Archive for castradina
Of course you already know that “La Madonna della Salute” does not mean “Our Lady of the Salute.” She is Our Lady of Health, and every year on November 21 everyone in Venice who can walk, and even some who can’t, make the pilgrimage to her church to offer a candle and say however many prayers are filling their hearts.
Yesterday was not a propitious day, meteorologically speaking. For two or three days the Gazzettino had been feverishly predicting acqua alta of 120 cm [four feet] that morning. (It didn’t happen.) There was plenty of water, however, in the form of a frigid rain. It wasn’t heavy, but it was determined, the kind of rain that isn’t thinking about anything else. And it got dark early.
There had also been an anxious sub-theme, which began circulating several days early, on the impending castradina famine. Castradina the basis of the traditional dish for this festival, a soup made of cabbage and a haunch of mutton which has been dried, smoked, aged, slathered in dark malodorous spices, and possibly even beaten with sticks and dead-blow hammers. It’s an impressive little piece of meat.
But this year, the Muslim festival of Eid al-Adha, or Festival of Sacrifice, fell in the same period. Which meant that the general supply of castradina — which has never been huge, seeing as the tradition had fallen into general disuse — had suddenly shrunk to almost nothing. I have now learned that Muslims favor this foodstuff for their religious observance, and that they offered a better price to the few remaining wholesalers who carry it.
This is amusing, in a way (it takes so little to amuse me), because for years many people didn’t care about castradina. We’ve had Venetians over to dinner who had never eaten it. We’d see these hunks of black flesh hanging in the butcher shops and would wonder what they did with the ones they didn’t sell.
But in the past year or two, castradina has come back into fashion. So Venice, according to the Gazzettino, was pullulating with desperate people seeking castradina by any means, in any place, at any price. I can’t think of a credible substitute. You couldn’t fake it even with tofu.
Back to the weather. It was cold, dark, and wet. Just what I think of as perfect weather for this feast, though the women in the mink coats were thwarted by the rain. As you know, they come out in force on this day even in the driving sun. The need to show off their fur is just too strong. If you’re wearing beaver or seal, fine. But minks do not like rain any more than their humans do. I kind of missed seeing these self-contented matrons in their luscious garb. They do love it so. Lino calls this the feast of Our Lady of the Fur Coats.
This year, to my surprise, we got into the church without having to battle a rugby scrum, and we walked right up to the candle-lighting station and handed over our candles. This was an odd but very pleasant sensation. Last year there was such a crush of people that I honestly thought we’d be trapped there holding our candles till Christmas Eve.
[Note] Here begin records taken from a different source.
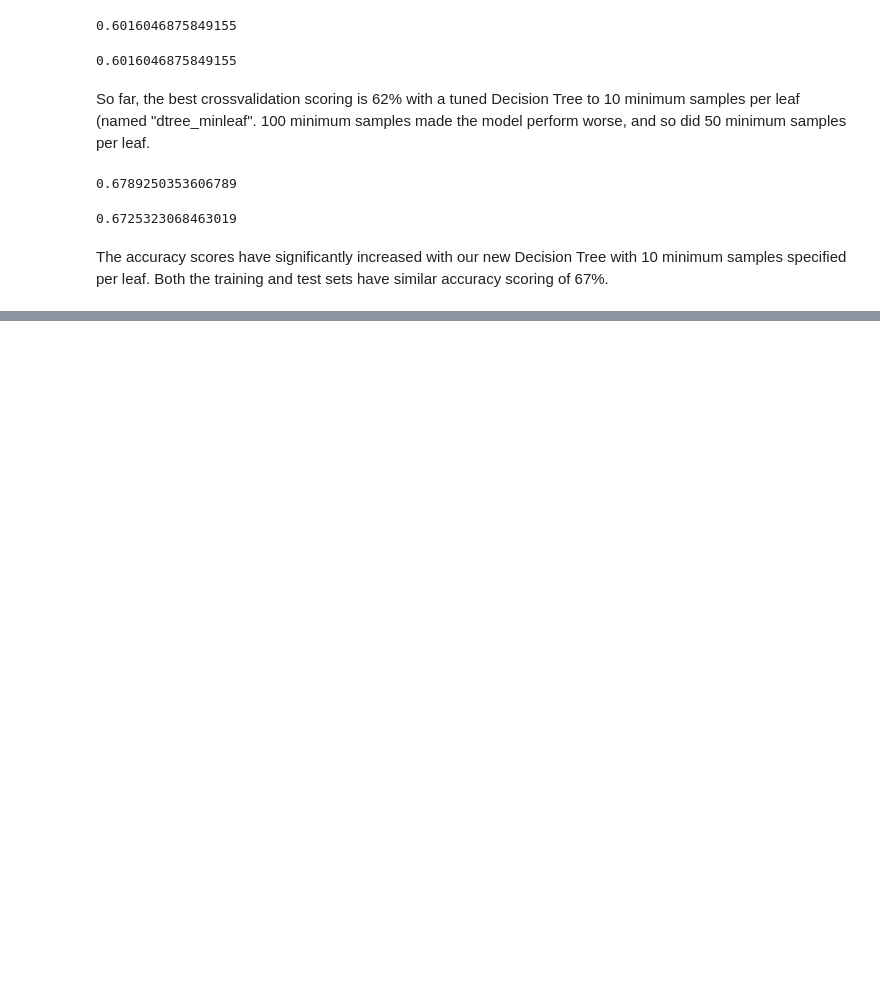
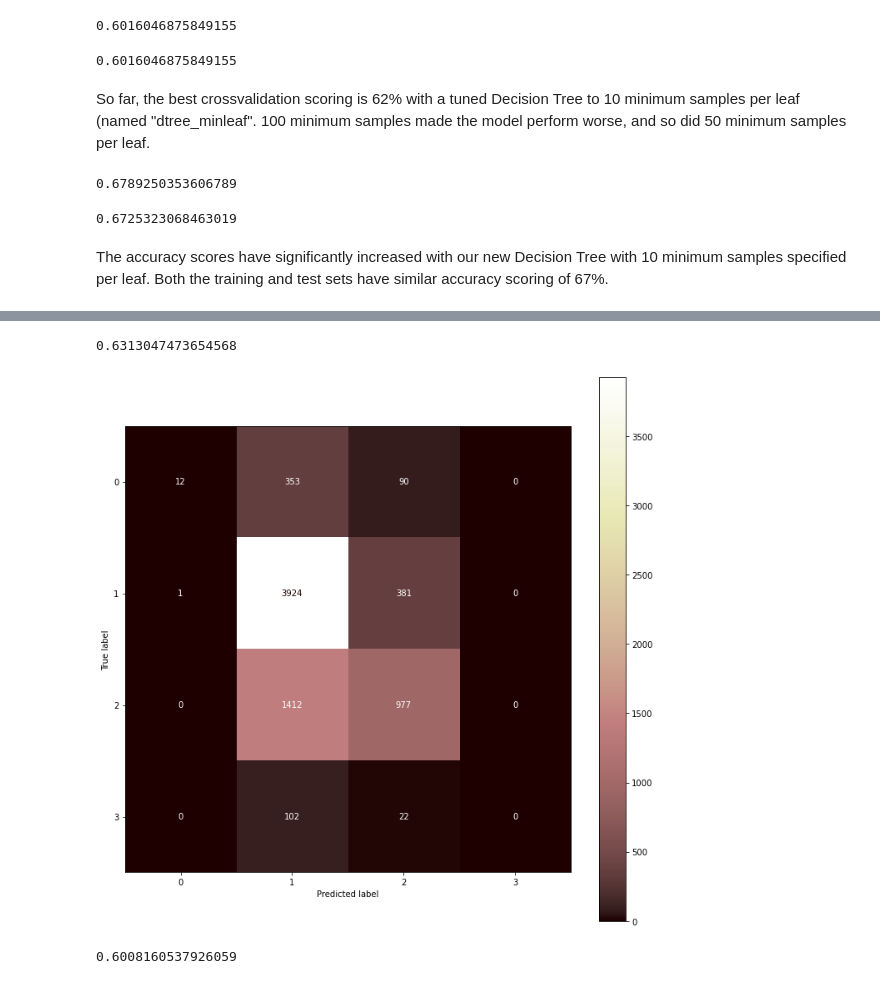
Before and after one commit to AJMarshall-25/Tweet_NLP_Project, a Jupyter notebook: notebooks/Samantha/sam_111621_1014am.ipynb, the cells around one changed output, grey strips where cells are left out. Cells and saved outputs as stored; diff of their text form; code cells hidden in the pictures; blank space fills up the shorter version.

```diff
--- a/notebooks/Samantha/sam_111621_1014am.ipynb
+++ b/notebooks/Samantha/sam_111621_1014am.ipynb
@@ -421,0 +427,25 @@ The accuracy scores have significantly increased with our new Decision Tree with
+# %%
+#create a new DT model with 10 min samples per leaf and specify class weight as balanced
+weightdict = {1: .5, 2: .4, 0: .08, 3: .02}
+dtree_minleaf_balanced = DecisionTreeClassifier(min_samples_leaf=10, class_weight=weightdict)
+dtree_minleaf_balanced.fit(X_train_countvec, new_y_train)
+
+dtbal_crossval_test = cross_val_score(dtree_minleaf_balanced, X_train_countvec, new_y_train, cv=5)
+dtbal_crossval_test.mean()
+# %% [output]
+0.6313047473654568
+# %%
+fig, ax = plt.subplots(figsize=(12,12))
+plot_confusion_matrix(dtree_minleaf_balanced, X_test_vect, y_test, ax=ax, cmap="pink");
+# %% [output]
+[figure, added]
+# %%
+#eliminate weighting of "3", category will be dropped
+weightdict2 = {1: .3, 2: .4, 0: .3, 3: .00}
+dtree_minleaf_balanced2 = DecisionTreeClassifier(min_samples_leaf=10, class_weight=weightdict2)
+dtree_minleaf_balanced2.fit(X_train_countvec, new_y_train)
+
+dtbal_crossval_test2 = cross_val_score(dtree_minleaf_balanced2, X_train_countvec, new_y_train, cv=5)
+dtbal_crossval_test2.mean()
+# %% [output]
+0.6008160537926059
```
Also changed, not shown: parts of 2 cells of this notebook.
Then, as usual, we joined the file of people who elected to walk past the high altar and venerate the little Madonna on the other side, crossing themselves and tossing some cash, and walking out through the sacristy. We found two seats in the heavy wooden choir stalls and sat down to watch people go by. Even though there weren’t massive crowds, the flow was steady. So far, so normal.
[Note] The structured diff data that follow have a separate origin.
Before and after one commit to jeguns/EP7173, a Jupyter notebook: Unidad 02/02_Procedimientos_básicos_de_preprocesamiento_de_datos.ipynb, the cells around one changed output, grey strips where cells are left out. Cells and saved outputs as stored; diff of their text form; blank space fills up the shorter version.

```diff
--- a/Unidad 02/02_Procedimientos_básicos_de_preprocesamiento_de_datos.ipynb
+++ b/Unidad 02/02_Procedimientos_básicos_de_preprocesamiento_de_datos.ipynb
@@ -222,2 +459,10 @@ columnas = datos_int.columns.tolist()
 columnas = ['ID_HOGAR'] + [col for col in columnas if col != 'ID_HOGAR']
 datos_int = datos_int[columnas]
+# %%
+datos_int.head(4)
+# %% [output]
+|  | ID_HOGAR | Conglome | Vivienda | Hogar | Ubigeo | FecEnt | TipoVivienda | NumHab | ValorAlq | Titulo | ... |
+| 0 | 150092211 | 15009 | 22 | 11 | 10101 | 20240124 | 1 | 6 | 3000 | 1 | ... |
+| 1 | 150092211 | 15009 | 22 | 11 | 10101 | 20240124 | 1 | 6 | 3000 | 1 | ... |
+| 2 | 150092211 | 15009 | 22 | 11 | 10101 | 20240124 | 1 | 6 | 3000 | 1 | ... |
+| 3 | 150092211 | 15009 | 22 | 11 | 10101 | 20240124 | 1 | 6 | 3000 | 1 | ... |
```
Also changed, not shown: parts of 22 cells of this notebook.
You can’t force pious thoughts. If you try, they just slide off your brain. So I sat there not thinking at all, somewhat lulled by the rosary recitation floating over from the other side. And then a thought came to me — more a realization than a thought. I realized that we were being faithful.
All those thousands of frantic, distraught Venetians had been watching people die of the plague all around them till all they had left to offer in exchange for their lives was to promise the Virgin that if she would intercede and save what was left of the city, they would build her a church and come to offer her candles and gratitude every November 21 forever. And after 380 years, people (us) who are so far away from the original promisers that their vow could be thought of as symbolic, or even meaningless, are still maintaining that vow.
Crumpled-up little old people, children of every shape and temper, families of various nationalities, teenage boys, an assortment of tourists — anybody who was there formed another link in the chain tying us to those helpless, despairing people who made a promise that they believed we would keep.
And we did. And we will.